◆ **Assigned task**
Nothing below is to be printed except the lines between the line holding "Before and after one commit to leoscarlato/deploy-sprint, a" and the line holding "Also changed, not shown: parts of 20", inclusive, each exactly as it appears.

*** Data for review Section Begins ***

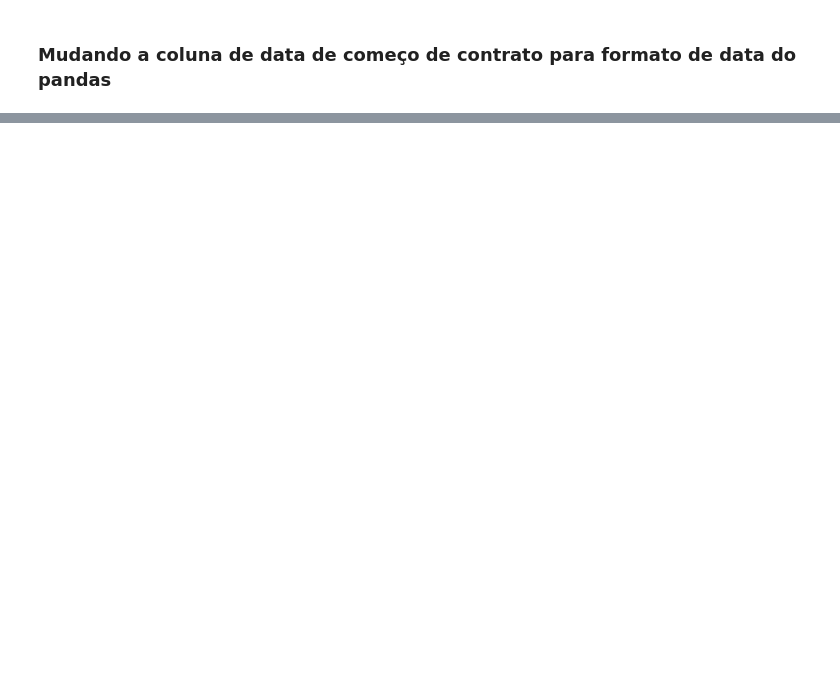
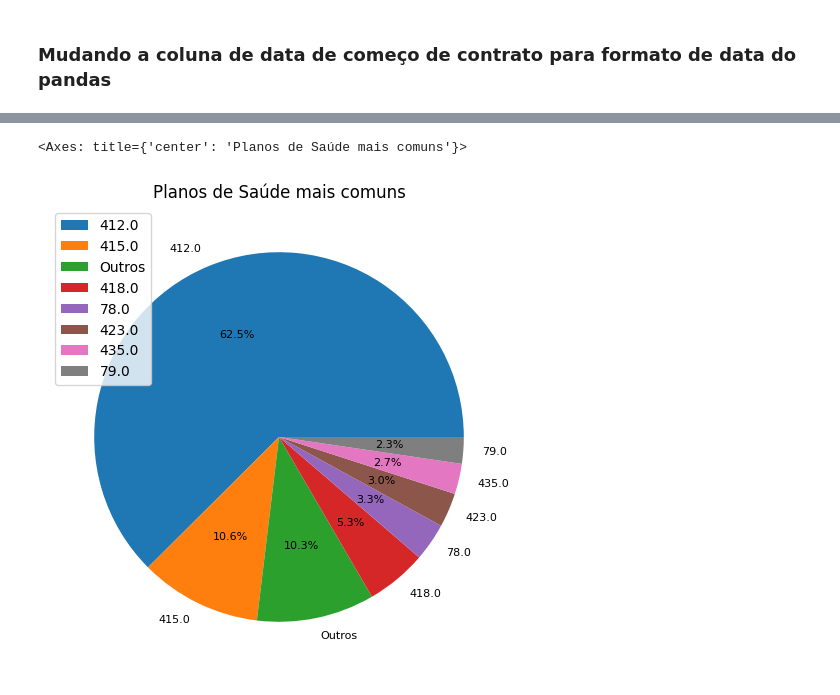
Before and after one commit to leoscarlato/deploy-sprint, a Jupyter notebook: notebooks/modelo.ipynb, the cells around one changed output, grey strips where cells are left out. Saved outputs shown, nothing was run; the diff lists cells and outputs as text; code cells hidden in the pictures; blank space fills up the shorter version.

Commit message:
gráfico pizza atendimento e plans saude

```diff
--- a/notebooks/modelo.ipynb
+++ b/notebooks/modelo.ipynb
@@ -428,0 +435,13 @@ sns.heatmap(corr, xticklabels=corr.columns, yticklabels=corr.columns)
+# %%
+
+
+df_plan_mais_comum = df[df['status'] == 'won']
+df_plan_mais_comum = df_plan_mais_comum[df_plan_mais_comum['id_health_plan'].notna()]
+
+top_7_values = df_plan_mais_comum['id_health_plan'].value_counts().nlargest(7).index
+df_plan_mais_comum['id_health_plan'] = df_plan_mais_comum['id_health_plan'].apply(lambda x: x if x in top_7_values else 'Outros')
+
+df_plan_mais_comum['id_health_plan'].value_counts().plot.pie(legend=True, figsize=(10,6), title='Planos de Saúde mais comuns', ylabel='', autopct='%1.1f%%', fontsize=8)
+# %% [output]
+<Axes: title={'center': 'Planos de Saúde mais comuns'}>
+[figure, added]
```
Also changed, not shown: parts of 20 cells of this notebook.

*** Data for review Section Ends ***
*** Data for review Section Begins ***

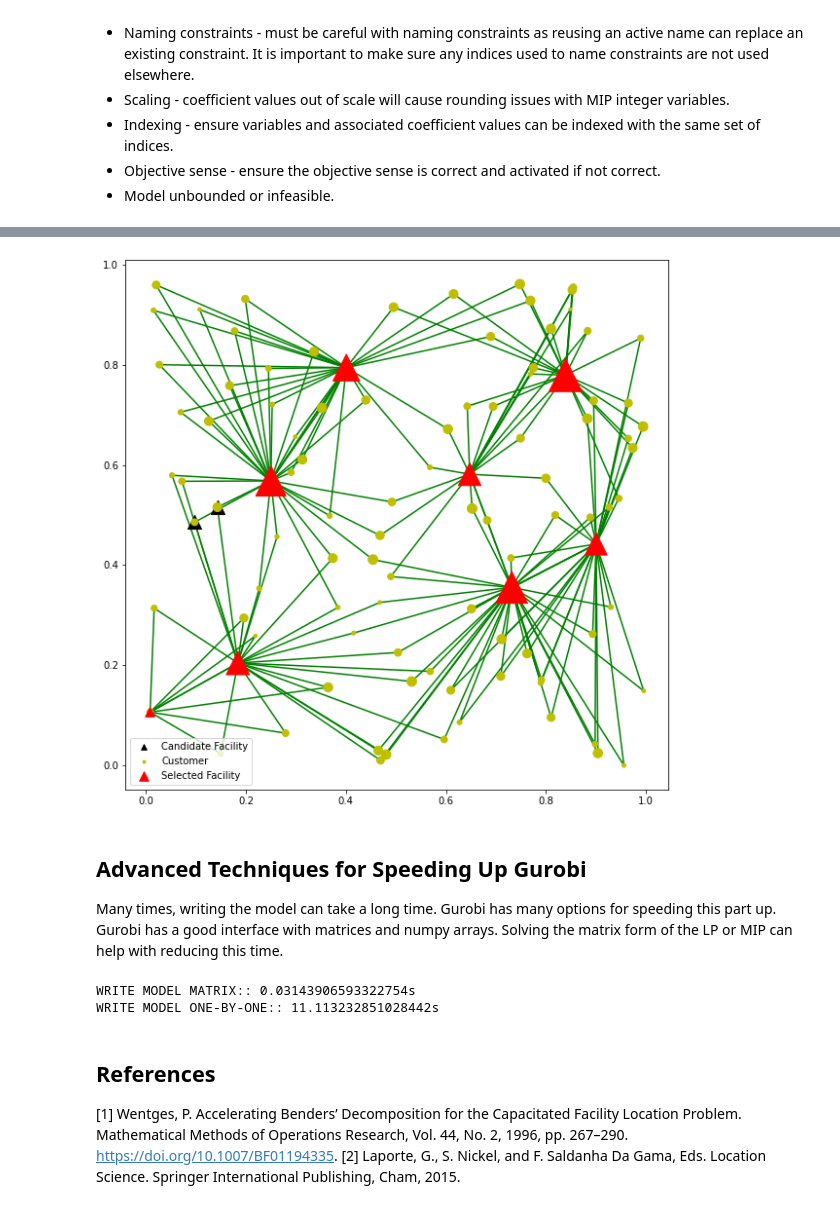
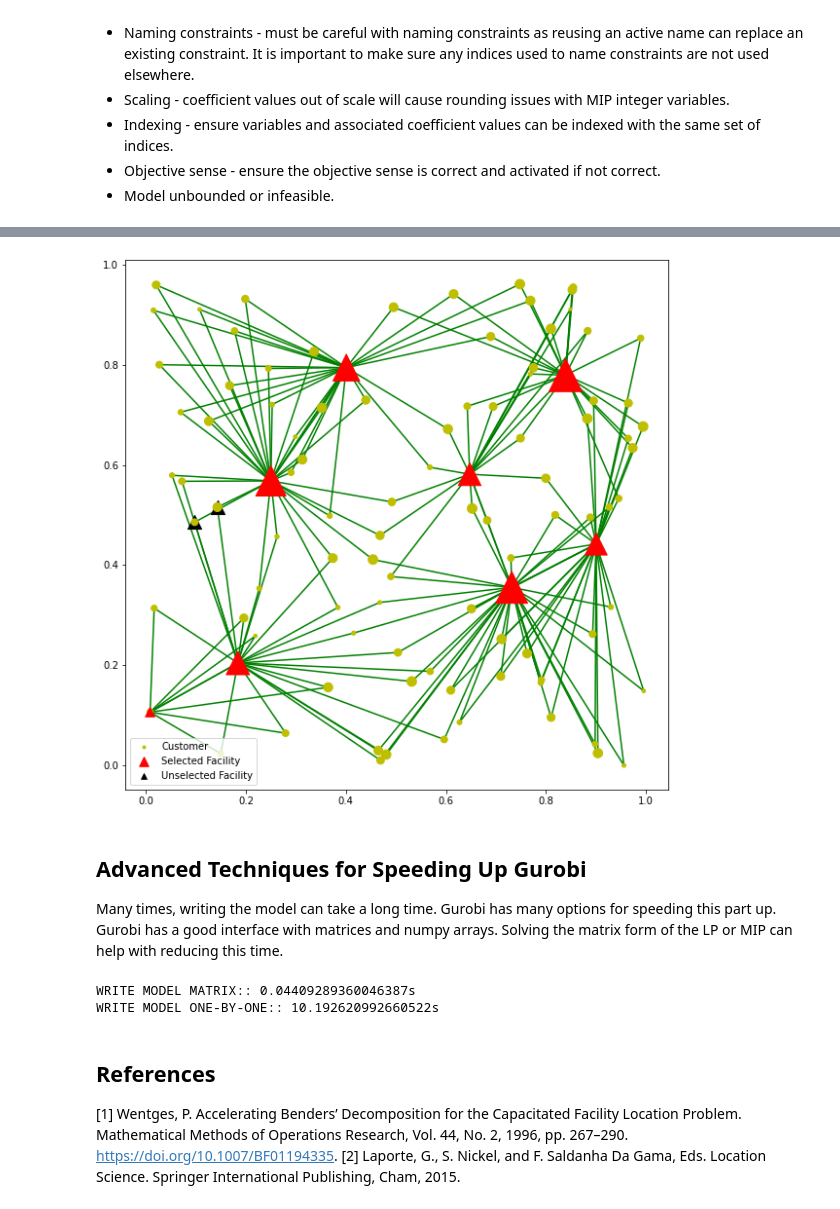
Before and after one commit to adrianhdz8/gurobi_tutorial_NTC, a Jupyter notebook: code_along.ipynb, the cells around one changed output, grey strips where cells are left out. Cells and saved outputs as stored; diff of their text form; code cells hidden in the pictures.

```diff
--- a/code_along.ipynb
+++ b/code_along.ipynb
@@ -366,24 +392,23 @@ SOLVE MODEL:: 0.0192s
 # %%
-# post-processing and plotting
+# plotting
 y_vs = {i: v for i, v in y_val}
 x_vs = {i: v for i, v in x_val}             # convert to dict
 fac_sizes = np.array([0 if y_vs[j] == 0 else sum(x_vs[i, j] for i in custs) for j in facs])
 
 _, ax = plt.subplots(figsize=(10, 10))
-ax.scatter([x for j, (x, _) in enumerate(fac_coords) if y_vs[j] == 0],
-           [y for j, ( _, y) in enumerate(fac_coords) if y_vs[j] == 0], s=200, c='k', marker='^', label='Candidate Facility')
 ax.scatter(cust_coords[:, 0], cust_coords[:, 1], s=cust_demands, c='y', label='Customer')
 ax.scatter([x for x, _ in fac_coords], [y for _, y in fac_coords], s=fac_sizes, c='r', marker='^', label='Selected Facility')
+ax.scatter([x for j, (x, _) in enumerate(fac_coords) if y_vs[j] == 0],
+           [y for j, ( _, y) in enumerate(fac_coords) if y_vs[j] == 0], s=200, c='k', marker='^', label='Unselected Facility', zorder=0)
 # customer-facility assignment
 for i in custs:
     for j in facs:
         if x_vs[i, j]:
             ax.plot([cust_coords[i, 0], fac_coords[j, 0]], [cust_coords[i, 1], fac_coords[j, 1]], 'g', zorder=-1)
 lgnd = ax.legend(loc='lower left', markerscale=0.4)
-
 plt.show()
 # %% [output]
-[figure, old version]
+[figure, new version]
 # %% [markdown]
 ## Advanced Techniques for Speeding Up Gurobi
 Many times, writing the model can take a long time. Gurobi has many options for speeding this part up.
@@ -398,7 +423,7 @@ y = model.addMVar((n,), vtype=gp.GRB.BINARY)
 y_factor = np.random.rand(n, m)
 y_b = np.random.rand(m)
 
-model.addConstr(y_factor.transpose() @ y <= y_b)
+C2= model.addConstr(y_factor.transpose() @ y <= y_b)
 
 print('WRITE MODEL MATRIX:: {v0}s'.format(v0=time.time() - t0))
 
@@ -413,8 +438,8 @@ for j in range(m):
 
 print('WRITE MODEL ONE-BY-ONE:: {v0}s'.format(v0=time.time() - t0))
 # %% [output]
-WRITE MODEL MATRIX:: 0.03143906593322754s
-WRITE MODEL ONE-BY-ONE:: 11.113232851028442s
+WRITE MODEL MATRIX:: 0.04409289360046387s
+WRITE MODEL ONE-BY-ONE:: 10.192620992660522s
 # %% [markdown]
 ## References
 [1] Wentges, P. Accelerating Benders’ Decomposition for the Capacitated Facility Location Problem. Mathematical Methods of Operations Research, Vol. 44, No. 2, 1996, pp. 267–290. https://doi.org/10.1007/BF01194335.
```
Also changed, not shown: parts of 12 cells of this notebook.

*** Data for review Section Ends ***

◆ **Written response**
Before and after one commit to leoscarlato/deploy-sprint, a Jupyter notebook: notebooks/modelo.ipynb, the cells around one changed output, grey strips where cells are left out. Saved outputs shown, nothing was run; the diff lists cells and outputs as text; code cells hidden in the pictures; blank space fills up the shorter version.

Commit message:
gráfico pizza atendimento e plans saude

```diff
--- a/notebooks/modelo.ipynb
+++ b/notebooks/modelo.ipynb
@@ -428,0 +435,13 @@ sns.heatmap(corr, xticklabels=corr.columns, yticklabels=corr.columns)
+# %%
+
+
+df_plan_mais_comum = df[df['status'] == 'won']
+df_plan_mais_comum = df_plan_mais_comum[df_plan_mais_comum['id_health_plan'].notna()]
+
+top_7_values = df_plan_mais_comum['id_health_plan'].value_counts().nlargest(7).index
+df_plan_mais_comum['id_health_plan'] = df_plan_mais_comum['id_health_plan'].apply(lambda x: x if x in top_7_values else 'Outros')
+
+df_plan_mais_comum['id_health_plan'].value_counts().plot.pie(legend=True, figsize=(10,6), title='Planos de Saúde mais comuns', ylabel='', autopct='%1.1f%%', fontsize=8)
+# %% [output]
+<Axes: title={'center': 'Planos de Saúde mais comuns'}>
+[figure, added]
```
Also changed, not shown: parts of 20 cells of this notebook.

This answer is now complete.